Task requirements:
Output the listing word for word, minus pictures.

Input data:
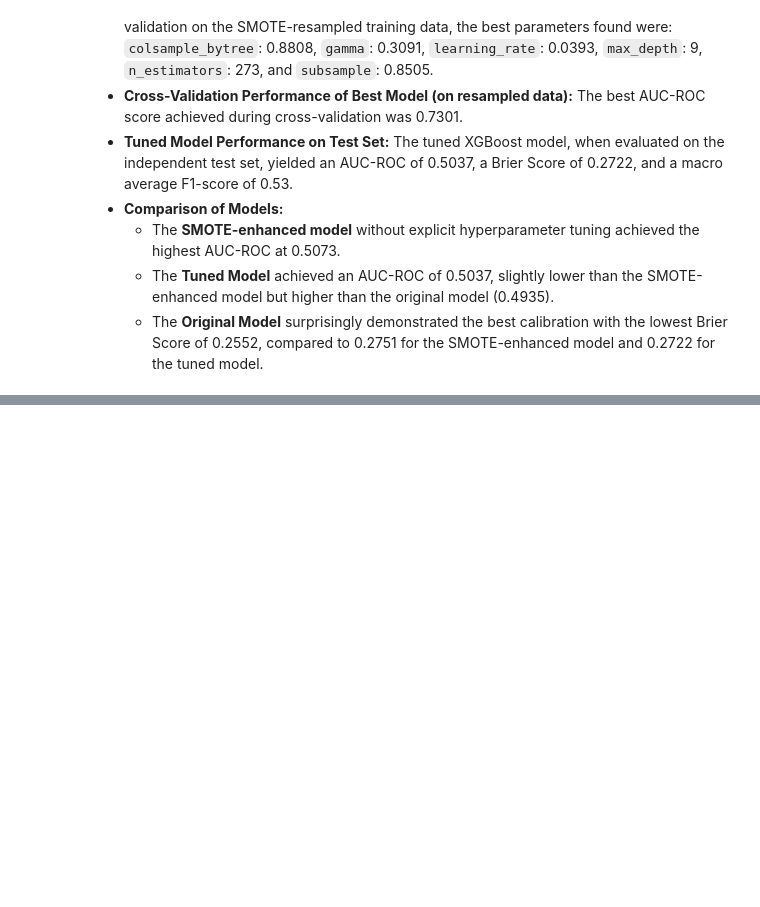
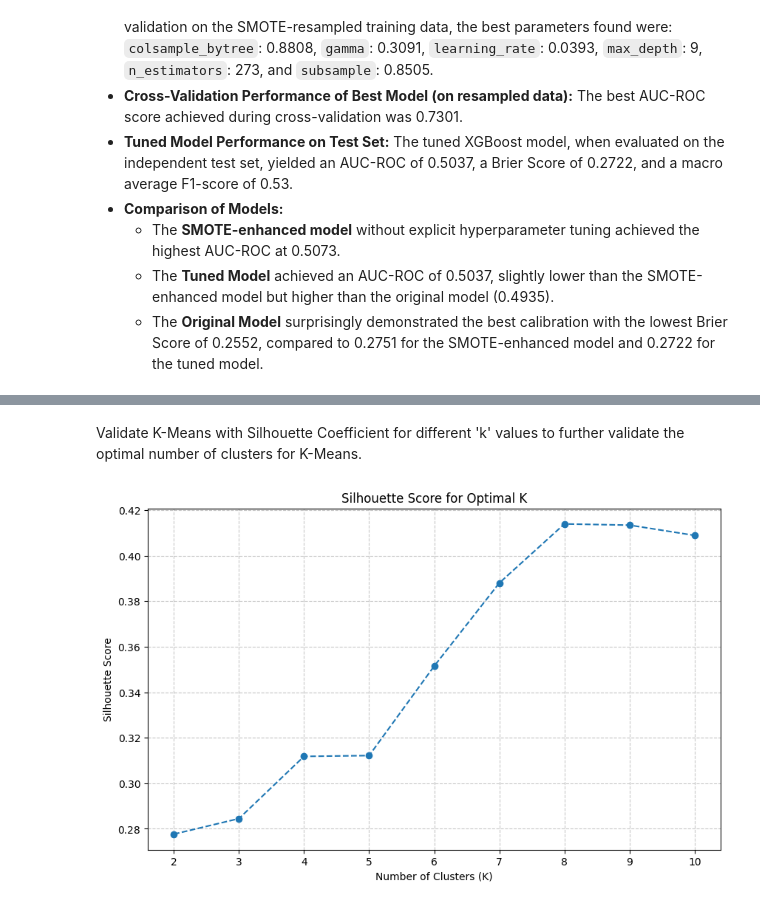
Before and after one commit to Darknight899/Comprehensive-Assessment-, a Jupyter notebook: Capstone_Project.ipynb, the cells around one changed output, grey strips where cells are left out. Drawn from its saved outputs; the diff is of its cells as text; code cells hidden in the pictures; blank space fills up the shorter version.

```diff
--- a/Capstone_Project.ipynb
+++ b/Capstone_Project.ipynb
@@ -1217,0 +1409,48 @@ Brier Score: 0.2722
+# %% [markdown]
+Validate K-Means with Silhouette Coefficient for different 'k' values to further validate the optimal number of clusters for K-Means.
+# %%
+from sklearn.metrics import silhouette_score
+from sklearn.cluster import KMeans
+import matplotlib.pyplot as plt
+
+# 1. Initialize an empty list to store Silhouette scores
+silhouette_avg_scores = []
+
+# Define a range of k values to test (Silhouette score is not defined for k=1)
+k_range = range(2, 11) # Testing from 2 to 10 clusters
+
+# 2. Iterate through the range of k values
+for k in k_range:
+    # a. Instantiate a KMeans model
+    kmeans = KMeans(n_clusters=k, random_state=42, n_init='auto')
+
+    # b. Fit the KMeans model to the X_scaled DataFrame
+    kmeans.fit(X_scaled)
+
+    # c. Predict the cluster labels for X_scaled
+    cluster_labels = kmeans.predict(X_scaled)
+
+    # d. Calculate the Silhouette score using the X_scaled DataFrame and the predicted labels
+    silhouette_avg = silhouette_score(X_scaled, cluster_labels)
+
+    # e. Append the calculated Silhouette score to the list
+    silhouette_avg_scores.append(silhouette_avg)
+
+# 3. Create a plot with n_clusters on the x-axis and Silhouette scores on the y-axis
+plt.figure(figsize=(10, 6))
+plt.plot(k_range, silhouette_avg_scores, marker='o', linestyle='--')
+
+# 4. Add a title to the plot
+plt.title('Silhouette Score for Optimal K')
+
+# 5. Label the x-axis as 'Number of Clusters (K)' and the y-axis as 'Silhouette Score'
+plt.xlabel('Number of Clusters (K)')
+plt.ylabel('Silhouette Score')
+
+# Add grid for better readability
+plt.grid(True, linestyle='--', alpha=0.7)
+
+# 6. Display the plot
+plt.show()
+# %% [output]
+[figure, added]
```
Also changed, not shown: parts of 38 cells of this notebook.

Response box:
Before and after one commit to Darknight899/Comprehensive-Assessment-, a Jupyter notebook: Capstone_Project.ipynb, the cells around one changed output, grey strips where cells are left out. Drawn from its saved outputs; the diff is of its cells as text; code cells hidden in the pictures; blank space fills up the shorter version.

```diff
--- a/Capstone_Project.ipynb
+++ b/Capstone_Project.ipynb
@@ -1217,0 +1409,48 @@ Brier Score: 0.2722
+# %% [markdown]
+Validate K-Means with Silhouette Coefficient for different 'k' values to further validate the optimal number of clusters for K-Means.
+# %%
+from sklearn.metrics import silhouette_score
+from sklearn.cluster import KMeans
+import matplotlib.pyplot as plt
+
+# 1. Initialize an empty list to store Silhouette scores
+silhouette_avg_scores = []
+
+# Define a range of k values to test (Silhouette score is not defined for k=1)
+k_range = range(2, 11) # Testing from 2 to 10 clusters
+
+# 2. Iterate through the range of k values
+for k in k_range:
+    # a. Instantiate a KMeans model
+    kmeans = KMeans(n_clusters=k, random_state=42, n_init='auto')
+
+    # b. Fit the KMeans model to the X_scaled DataFrame
+    kmeans.fit(X_scaled)
+
+    # c. Predict the cluster labels for X_scaled
+    cluster_labels = kmeans.predict(X_scaled)
+
+    # d. Calculate the Silhouette score using the X_scaled DataFrame and the predicted labels
+    silhouette_avg = silhouette_score(X_scaled, cluster_labels)
+
+    # e. Append the calculated Silhouette score to the list
+    silhouette_avg_scores.append(silhouette_avg)
+
+# 3. Create a plot with n_clusters on the x-axis and Silhouette scores on the y-axis
+plt.figure(figsize=(10, 6))
+plt.plot(k_range, silhouette_avg_scores, marker='o', linestyle='--')
+
+# 4. Add a title to the plot
+plt.title('Silhouette Score for Optimal K')
+
+# 5. Label the x-axis as 'Number of Clusters (K)' and the y-axis as 'Silhouette Score'
+plt.xlabel('Number of Clusters (K)')
+plt.ylabel('Silhouette Score')
+
+# Add grid for better readability
+plt.grid(True, linestyle='--', alpha=0.7)
+
+# 6. Display the plot
+plt.show()
+# %% [output]
+[figure, added]
```
Also changed, not shown: parts of 38 cells of this notebook.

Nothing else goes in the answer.